At no stage in the book does Beale let up on the tension, as we follow the sisters through impossible situations with regards to the Rule regarding every aspect of the Children of the Faith and how they manage themselves. The sisters must abase themselves each time they need to tell their Father something, for fear of earning hours of prayer. The tension builds, with death, bad marriage matches and new babies adding to it, until Rebecca begins to doubt, finally, the wisdom of her elders.

cv_I_am_not_estherOne of the factors that contributes to Rebecca’s doubt is the not-insignificant fact that she, along with the rest of the family group, are meant to act as though their older sister and brother are dead, as well as her “trouble-causing” cousin, who she is continually required to stand up for. I am not Esther tells the story of the siblings and cousin who left the group – which to the family unit means they must be treated as ‘dead’. Rebecca is determined, in her own way, to remember that they existed, but not without guilt over this.

While I won’t tell you what happens, I will say that Rebecca is a strong and admirable character. You feel that Beale really lets you into the mind of somebody who has grown up within a strict environment such as The Children of the Faith. Beale’s books have dealt with cults several times previously, but always from the outside looking in, so this is a refreshing point of view.

A worthwhile read – buy them as a pair, if you haven’t read I am not Esther since it was released in 1998! They have nice contrasting book jackets, to boot.

Reviewed by Sarah Forster

I am Rebecca
by Fleur Beale
Published by Random House
ISBN 9781775535492

Book Review: Speed Freak, by Fleur Beale

Speed Freak is a finalist in the Young Adults category of the 2014 New Zealand Post Book Awards for Children and Young Adults.

speed_freakArchie Barrington is fifteen years old, and is preparing for the biggest race tournament of his life.
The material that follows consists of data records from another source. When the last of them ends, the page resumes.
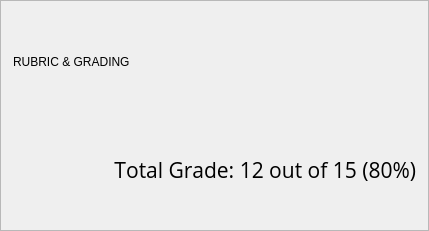
Old version of the form TurboGrade/ui/gradeview.ui in the repository wassgha/TurboGrade.
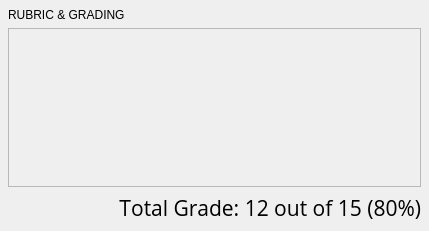
New version of the form.

Patch:
```diff
--- a/TurboGrade/ui/gradeview.ui
+++ b/TurboGrade/ui/gradeview.ui
@@ -100,20 +100,30 @@
   </property>
   <layout class="QVBoxLayout" name="verticalLayout_5">
    <property name="spacing">
-    <number>0</number>
+    <number>-1</number>
    </property>
    <property name="leftMargin">
-    <number>0</number>
+    <number>8</number>
    </property>
    <property name="topMargin">
-    <number>0</number>
+    <number>8</number>
    </property>
    <property name="rightMargin">
-    <number>0</number>
+    <number>8</number>
    </property>
    <property name="bottomMargin">
+    <number>8</number>
+   </property>
+   <item>
+    <widget class="QLabel" name="title">
+     <property name="text">
+      <string>RUBRIC &amp; GRADING</string>
+     </property>
+     <property name="margin">
     <number>0</number>
    </property>
+    </widget>
+   </item>
    <item>
     <widget class="QScrollArea" name="scrollArea">
      <property name="sizePolicy">
@@ -142,8 +152,8 @@
        <rect>
         <x>0</x>
         <y>0</y>
-        <width>429</width>
-        <height>231</height>
+        <width>413</width>
+        <height>159</height>
        </rect>
       </property>
       <property name="sizePolicy">
@@ -160,25 +170,22 @@
       </property>
       <layout class="QVBoxLayout" name="verticalLayout_3">
        <property name="spacing">
-        <number>12</number>
+        <number>-1</number>
        </property>
        <property name="leftMargin">
-        <number>12</number>
+        <number>0</number>
        </property>
        <property name="topMargin">
-        <number>12</number>
+        <number>0</number>
        </property>
        <property name="rightMargin">
-        <number>12</number>
+        <number>0</number>
        </property>
        <property name="bottomMargin">
-        <number>12</number>
+        <number>0</number>
        </property>
-       <item>
-        <widget class="QLabel" name="title">
-         <property name="text">
-          <string>RUBRIC &amp; GRADING</string>
-         </property>
+      </layout>
+     </widget>
         </widget>
        </item>
        <item>
@@ -198,10 +205,9 @@
          <property name="alignment">
           <set>Qt::AlignRight|Qt::AlignTrailing|Qt::AlignVCenter</set>
          </property>
-        </widget>
-       </item>
-      </layout>
-     </widget>
+     <property name="margin">
+      <number>0</number>
+     </property>
     </widget>
    </item>
   </layout>
```
Left out of the diff: 14 changed lines with no effect on the pictures. Lines whose indentation alone changed are shown as unchanged.
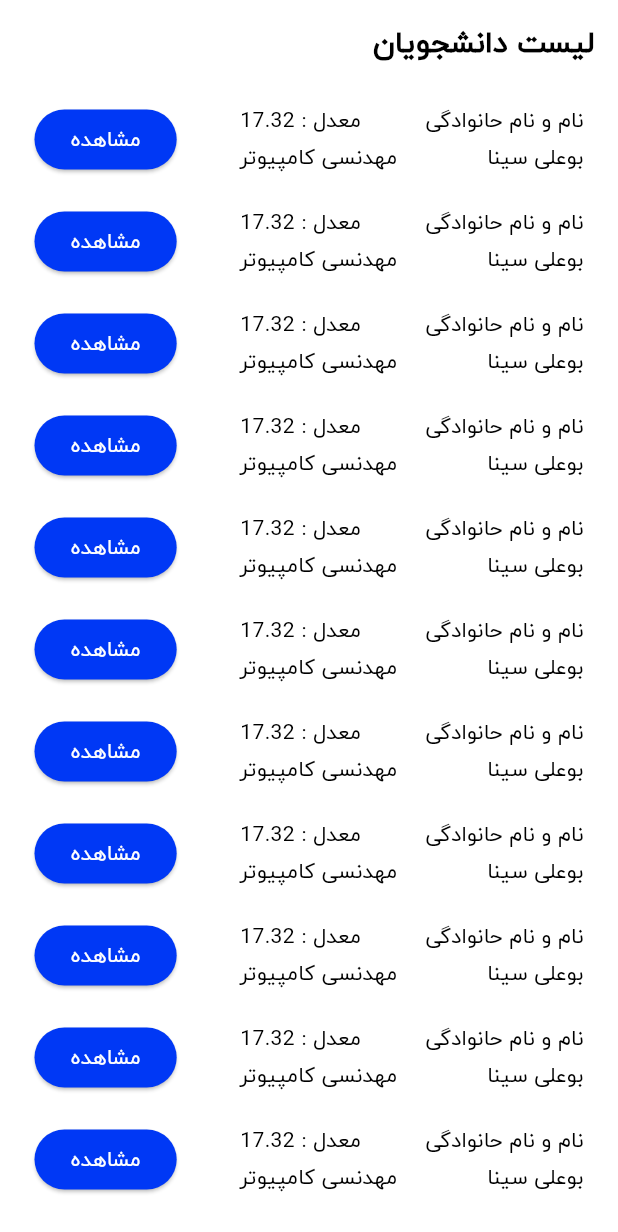
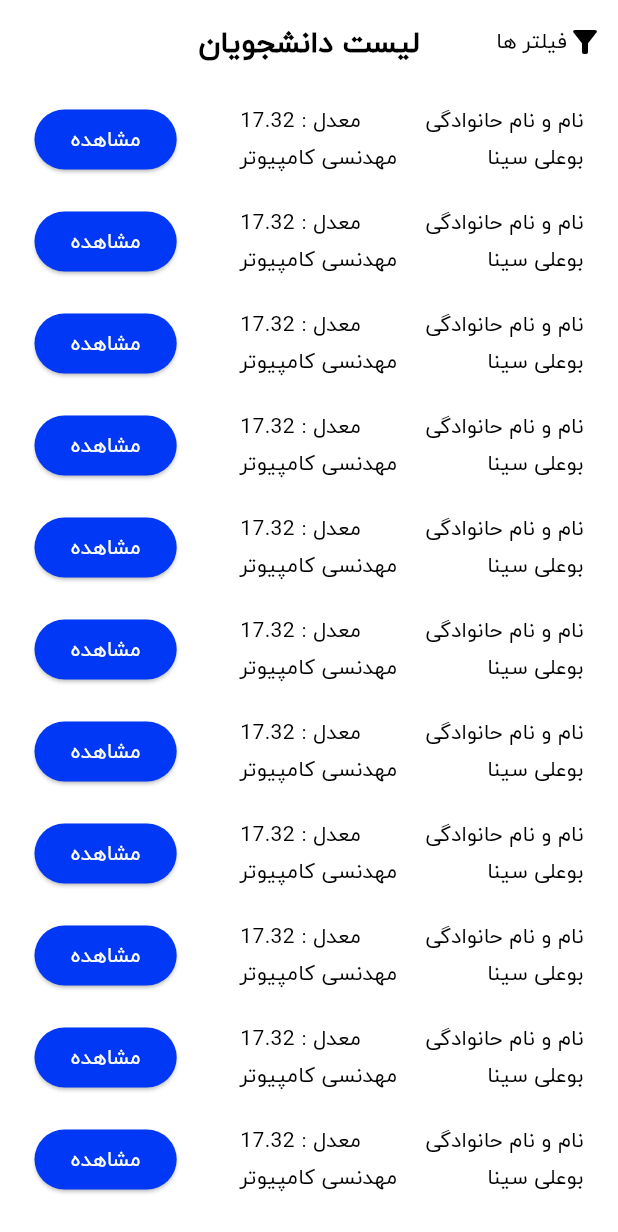
Before and after one commit to mahdirafie/parvaz, a Flutter app: the screen it shows after launch, on a phone screen of 412 x 824 dp. Shown: the top 1232 px of the screen. Run offline on Flutter 3.47's test engine with Material 3 defaults, Android fonts, the phone set to English and light mode, and no system bars; our stand-ins replace dropdown_search.

Commit message:
create simple student info

```diff
--- /dev/null
+++ b/lib/data/student.dart
@@ -0,0 +1,11 @@
+class Student{
+  late String _name;
+
+  String get name => _name;
+
+  set name(String value) {
+    _name = value;
+  }
+
+  Student(this._name);
+}
--- a/lib/ui/company/company_layout.dart
+++ b/lib/ui/company/company_layout.dart
@@ -1,4 +1,7 @@
+import 'package:dropdown_search/dropdown_search.dart';
 import 'package:flutter/material.dart';
+import 'package:parvaz_event/data/student.dart';
+import 'package:parvaz_event/ui/company/filter_page.dart';
 import 'package:parvaz_event/ui/company/student_card.dart';
 
 class CompanyHome extends StatefulWidget {
@@ -9,22 +12,53 @@ class CompanyHome extends StatefulWidget {
 }
 
 class _CompanyHomeState extends State<CompanyHome> {
+  final ValueNotifier<String> _univercity = ValueNotifier("");
+  final ValueNotifier<String> _field = ValueNotifier("");
+
   @override
   Widget build(BuildContext context) {
+    Student st = Student("آرمان کورشی");
     final theme = Theme.of(context);
     return Scaffold(
       appBar: AppBar(
-        title: const Text("لیست دانشجویان"
+        title: const Text("لیست دانشجویان"),
+        centerTitle: true,
+        leading: InkWell(
+          onTap: () {
+            Navigator.push(
+                context,
+                MaterialPageRoute(
+                  builder: (context) => FilterShow(university: (value) {
+                    _field.value = value;
+                  },field: (value) {
+                    _univercity.value = value;
+                  },avg: (value) {
+
+                  },),
+                ));
+          },
+          child: const Row(
+            children: [
+              SizedBox(
+                width: 10,
+              ),
+              Icon(Icons.filter_list_alt),
+              Text("فیلتر ها"),
+            ],
+          ),
         ),
+        leadingWidth: 100,
       ),
       body: Padding(
         padding: const EdgeInsets.all(8.0),
         child: ListView.separated(
           itemBuilder: (context, index) {
-            return const StudentCard();
+            return StudentCard(student: st,);
           },
           itemCount: 20,
-          separatorBuilder: (context, index) =>const SizedBox(height: 10,),
+          separatorBuilder: (context, index) => const SizedBox(
+            height: 10,
+          ),
         ),
       ),
     );
--- a/lib/ui/company/student_card.dart
+++ b/lib/ui/company/student_card.dart
@@ -1,12 +1,17 @@
 import 'package:flutter/material.dart';
+import 'package:parvaz_event/data/student.dart';
+import 'package:parvaz_event/ui/company/student_show.dart';
 
 class StudentCard extends StatelessWidget {
-  const StudentCard({Key? key}) : super(key: key);
-
+  const StudentCard({Key? key, required this.student}) : super(key: key);
+  final Student student;
   @override
   Widget build(BuildContext context) {
     final theme = Theme.of(context);
     return InkWell(
+      onTap: () {
+        Navigator.push(context, MaterialPageRoute(builder: (context) => StudentShow(student: student),));
+      },
       child: Container(
         decoration: BoxDecoration(
             //border: Border.all(color: Colors.black, width: 0.5),
@@ -15,7 +20,7 @@ class StudentCard extends StatelessWidget {
             ),
         width: MediaQuery.of(context).size.width,
         child: Padding(
-          padding: EdgeInsets.fromLTRB(15,5,15,5),
+          padding: const EdgeInsets.fromLTRB(15,5,15,5),
           child: Row(
             mainAxisAlignment: MainAxisAlignment.spaceBetween,
             children: [
@@ -41,7 +46,7 @@ class StudentCard extends StatelessWidget {
                   ],
                 ),
               ),
-              ElevatedButton( onPressed: () {  },
+              ElevatedButton( onPressed: () { Navigator.push(context, MaterialPageRoute(builder: (context) => StudentShow(student: student),)); },
               child:const Text("مشاهده"))
             ],
           ),
--- a/pubspec.yaml
+++ b/pubspec.yaml
@@ -35,6 +35,7 @@ dependencies:
   # The following adds the Cupertino Icons font to your application.
   # Use with the CupertinoIcons class for iOS style icons.
   cupertino_icons: ^1.0.2
+  dropdown_search: ^5.0.6
 
 dev_dependencies:
   flutter_test:
```
Also changed, not shown: lib/ui/company/filter_page.dart (added, +66 -0 lines), lib/ui/company/student_show.dart (added, +131 -0 lines), pubspec.lock.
He has been a kart driver since the age of six, and has always loved the thrill of speeding down the track, the roar of the kart and the tension of the race itself. Archie has often dreamed of competing against the best of the best, on the finest racecourses – and this could be his chance.

The Challenge series is about to begin, and the prize is a race in Europe. Archie will be racing against old friends, new enemies, and everyone in between. Craig is desperate to win, and will do anything to beat the other teens. Silver has just returned to racing after a family tragedy, and is infuriating everyone with her wild driving and constant silence.

As the competition ensues, Archie must deal with pressure at home as well – his dad’s girlfriend and her seven-year-old son Felix are moving in. Felix is instantly fascinated by Archie’s karting tournament, and wants to learn to drive too…but his mother isn’t impressed by this at all, and she blames Archie for her son’s dangerous new interest.

While trying to keep an eye on Felix, Archie must push the limits of himself and his kart to beat Craig and come out on top. But when the rules are manipulated, will Archie be able to cope with the pressure on him? One thing is for certain, though – this once-in-a-lifetime opportunity won’t wait for him…Archie is going to have to chase after it at full speed.

Speed Freak is a Young Adult Finalist in the New Zealand Post Book Awards for 2014, and it is exactly the sort of book you might expect from award-winning author Fleur Beale; captivating, honest, and completely unique. This book will be one that I will constantly reread, and Beale certainly has my vote for the Book Awards this year.

Reviewed by Tierney Reardon

Speed Freak
by Fleur Beale
Published by Random House NZ
ISBN 9781775534709